For the purpose of this tutorial, I will show how to install OpenCTI using Docker compose. This is fine for all sorts of uses and is simple enough for a lab environment for your tests.
Installing OpenCTI is rather straightforward using Docker compose:
- Provision a machine
- Install Docker on it
- Deploy the OpenCTI stack documented on the OpenCTI Docker repository
Once you provisioned a machine (for our lab purposes, make sure to have at least 8GB of RAM. Requirements are way higher in production) and installed Docker, clone the OpenCTI Docker repository:
git clone https://github.com/OpenCTI-Platform/docker mv docker opencti cd opencti
docker-compose.yml file will provide basic services for running OpenCTI:
- redis: manages all sessions and event streams
- elasticsearch: stores knowledge
- minio: stores raw files (such as artifacts and PDF reports)
- rabbitmq: message queue for communication between connectors and OpenCTI workers
- opencti platform: the actual OpenCTI platform (UI, backend, etc.)
- opencti worker: workers for data processing
- Various basic connectors for file import and export (we'll talk a bit about them later)
The platform and the workers are stateless so they can be launched in multiple instances as long as they are connected to the same databases (redis, elasticsearch, minio/S3, and rabbitmq). This allows to scale horizontally.
docker-compose.yml file provided by OpenCTI can be configured through environment variables.

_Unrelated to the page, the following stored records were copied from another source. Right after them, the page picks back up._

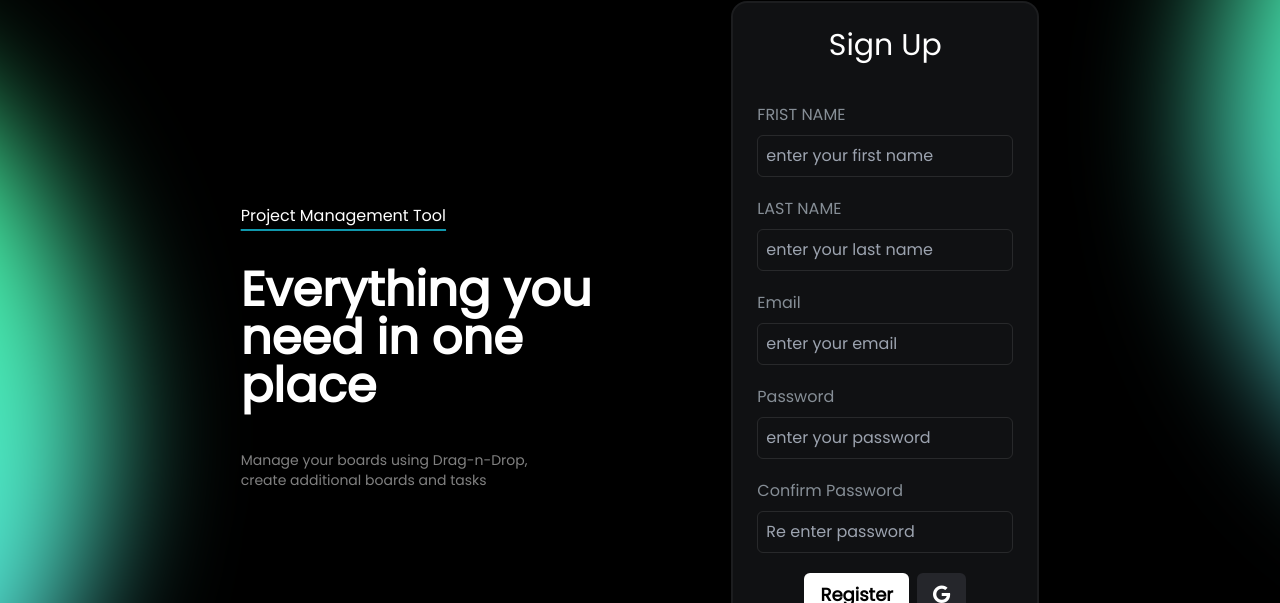
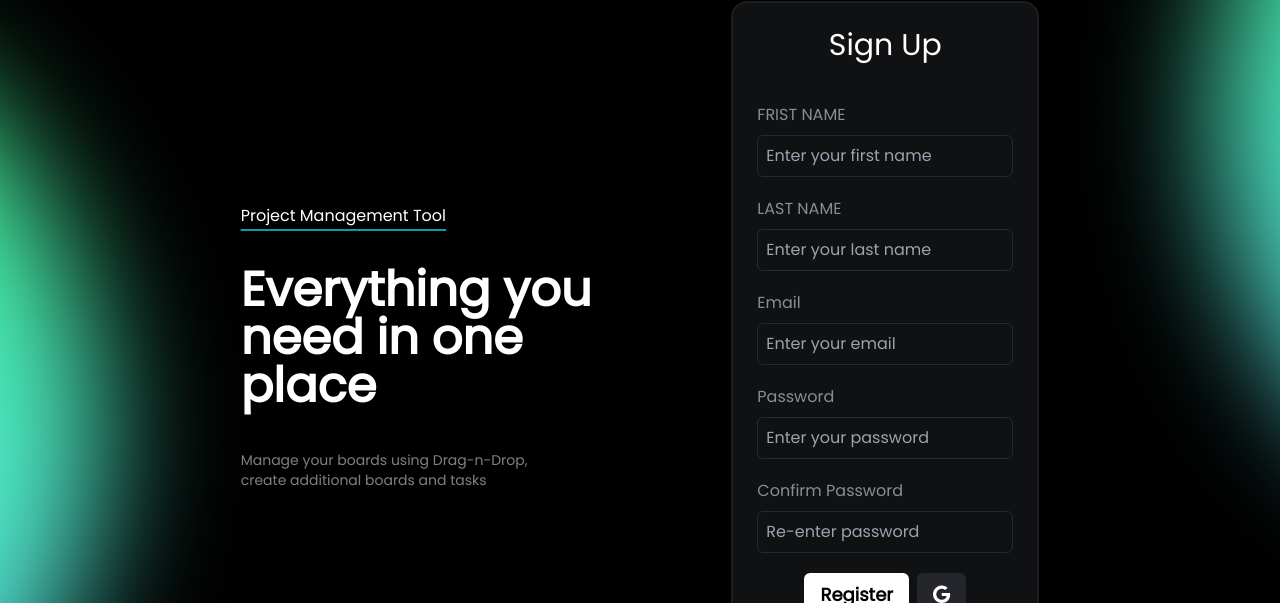
Before and after one commit to Priyankaa7/project-management-tool, a React (Create React App) app in the folder client/: page /account/signup in a window 1280 px wide. Shown: the part 155-758 px from the top of the page. Built offline with nearby package versions, Linux system fonts and the light colour scheme.

Commit message:
fixed typos

```diff
--- a/client/src/componets/signup/index.js
+++ b/client/src/componets/signup/index.js
@@ -63,25 +63,25 @@ function Signup() {
                 <div className="space-y-5 lg:w-full">
                     <div className="w-full space-y-2">
                         <label className="text-form_text">FRIST NAME</label>
-                        <input className="w-full p-2 text-primary_text outline-none focus:border-white/50 rounded bg-transparent border-[1px] border-white/10" onChange={handleChange} name="firstName" placeholder="enter your first name" type="text" />
+                        <input className="w-full p-2 text-primary_text outline-none focus:border-white/50 rounded bg-transparent border-[1px] border-white/10" onChange={handleChange} name="firstName" placeholder="Enter your first name" type="text" />
                     </div>
                     <div className="w-full space-y-2">
                         <label className="text-form_text">LAST NAME</label>
-                        <input name="lastName" className="w-full  p-2 text-primary_text outline-none focus:border-white/50 rounded bg-transparent border-[1px] border-white/10" onChange={handleChange} placeholder="enter your last name" type="text" />
+                        <input name="lastName" className="w-full  p-2 text-primary_text outline-none focus:border-white/50 rounded bg-transparent border-[1px] border-white/10" onChange={handleChange} placeholder="Enter your last name" type="text" />
                     </div>
                     <div className="w-full space-y-2">
                         <label className="text-form_text">Email</label>
-                        <input name="email" className="w-full p-2 text-primary_text outline-none focus:border-white/50 rounded bg-transparent border-[1px] border-white/10" onChange={handleChange} placeholder="enter your email" type="email" />
+                        <input name="email" className="w-full p-2 text-primary_text outline-none focus:border-white/50 rounded bg-transparent border-[1px] border-white/10" onChange={handleChange} placeholder="Enter your email" type="email" />
                     </div>
 
                     <div className="w-full space-y-2">
                         <label className="text-form_text">Password</label>
-                        <input name="password" className="w-full p-2 text-primary_text outline-none focus:border-white/50 rounded bg-transparent border-[1px] border-white/10" onChange={handleChange} placeholder="enter your password" type="password" />
+                        <input name="password" className="w-full p-2 text-primary_text outline-none focus:border-white/50 rounded bg-transparent border-[1px] border-white/10" onChange={handleChange} placeholder="Enter your password" type="password" />
                     </div>
 
                     <div className="w-full space-y-2">
                         <label className="text-form_text">Confirm Password</label>
-                        <input name="confirmPassword" className="w-full p-2 text-primary_text outline-none focus:border-white/50 rounded bg-transparent border-[1px] border-white/10" onChange={handleChange} placeholder="Re enter password" type="password" />
+                        <input name="confirmPassword" className="w-full p-2 text-primary_text outline-none focus:border-white/50 rounded bg-transparent border-[1px] border-white/10" onChange={handleChange} placeholder="Re-enter password" type="password" />
                     </div>
 
                     <div className="space-x-2 flex flex-col space-y-5 items-center justify-center px-10">
```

Those are automatically set if specified in a
.env file located in the same folder as the
docker-compose.yml file. A sample
.env file is provided to kickstart your own. So let's start from that:

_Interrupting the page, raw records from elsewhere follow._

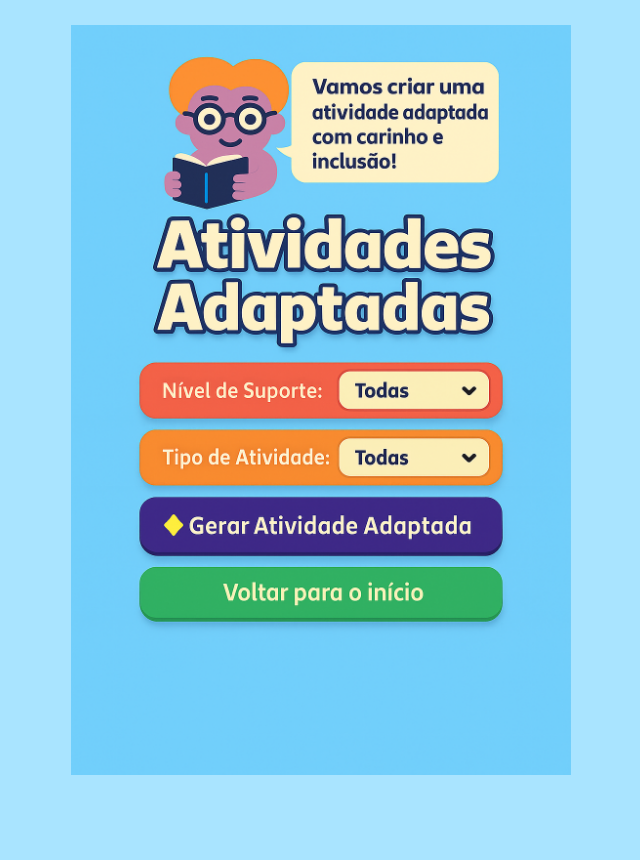
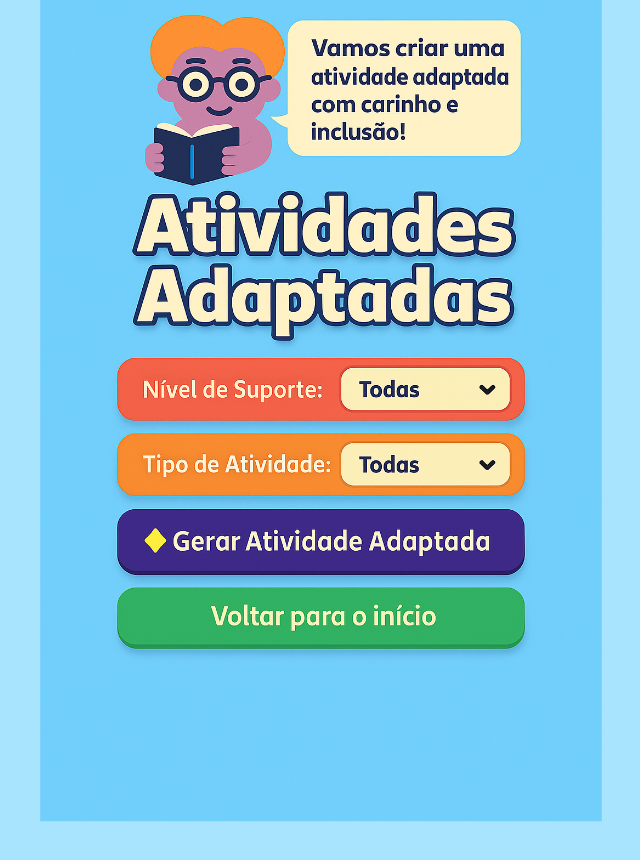
Before and after one commit to letiricetti2-alt/gerador-de-atividades-infantis, a Next.js app: page /atividades-adaptadas in a window 1280 px wide. Shown: the top 860 px of the page, without its empty margins (319-959 px from the left). Built offline with nearby package versions, Linux system fonts and the light colour scheme.

Commit message:
Update page.jsx

```diff
--- a/app/atividades-adaptadas/page.jsx
+++ b/app/atividades-adaptadas/page.jsx
@@ -5,7 +5,6 @@ import Image from "next/image";
 export default function AtividadesAdaptadas() {
   return (
     <>
-      {/* Fundo azul idêntico ao da home */}
       <style jsx global>{`
         html, body {
           background-color: #A9E4FF !important;
@@ -16,14 +15,13 @@ export default function AtividadesAdaptadas() {
       `}</style>
 
       <main className="flex justify-center items-center min-h-screen bg-[#A9E4FF]">
-        {/* Largura e altura levemente maiores que antes */}
-        <div className="relative w-[500px] h-[990px] flex justify-center items-center">
+        <div className="relative w-[520px] h-[1020px] flex justify-center items-center">
           <Image
             src="/adaptada.jpeg"
             alt="Atividades Adaptadas"
             fill
             priority
-            className="object-contain"
+            className="object-contain scale-[1.08]"
           />
         </div>
       </main>
```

cp .env.sample .env vim .env # Or whatever text editor you're familiar with
Quick explanation for environment variables:
OPENCTI_ADMIN_TOKENare the credentials that the main administrator account will use for UI and API access respectively. The token must be a valid UUIDv4
OPENCTI_BASE_URLis the root URL path of the application. It will take its importance when sending e-mails for instance
MINIO_ROOT_PASSWORDare the credentials for OpenCTI to connect on MinIO. The same is true for
- All the
CONNECTOR_*_IDparameters are just random UUIDv4 values. You should generate your own in production but those ID are only used to identify uniquely each connector
SMTP_HOSTNAMEallows to specify a SMTP server for e-mail sending (typically for notifications). For a lab it can be removed.
ELASTIC_MEMORY_SIZEallows to limit the size of the memory that ElasticSearch is allowed to take
To generate UUIDv4 values, use the
uuid -v 4 command or an online generator if the token is not sensitive.
You should also get familiar with the
docker-compose.yml file for things such as exposed ports (default 8080), additional environment variables, additional connectors and resource management.
Once you're happy with the first configuration, you can run
docker compose up -d to run the service stack in daemon. Use
docker compose logs to troubleshoot any issue. The OpenCTI application can be accessed using a browser on your server's 8080 port:
You can authenticate using the admin login and password you provided in the configuration.
Upon authenticating, you will be presented with the default dashboard unfortunately empty for now (hopefully not for long!).
In this post we did an overview of how to install OpenCTI. In the next one we'll dive in it for the real stuff.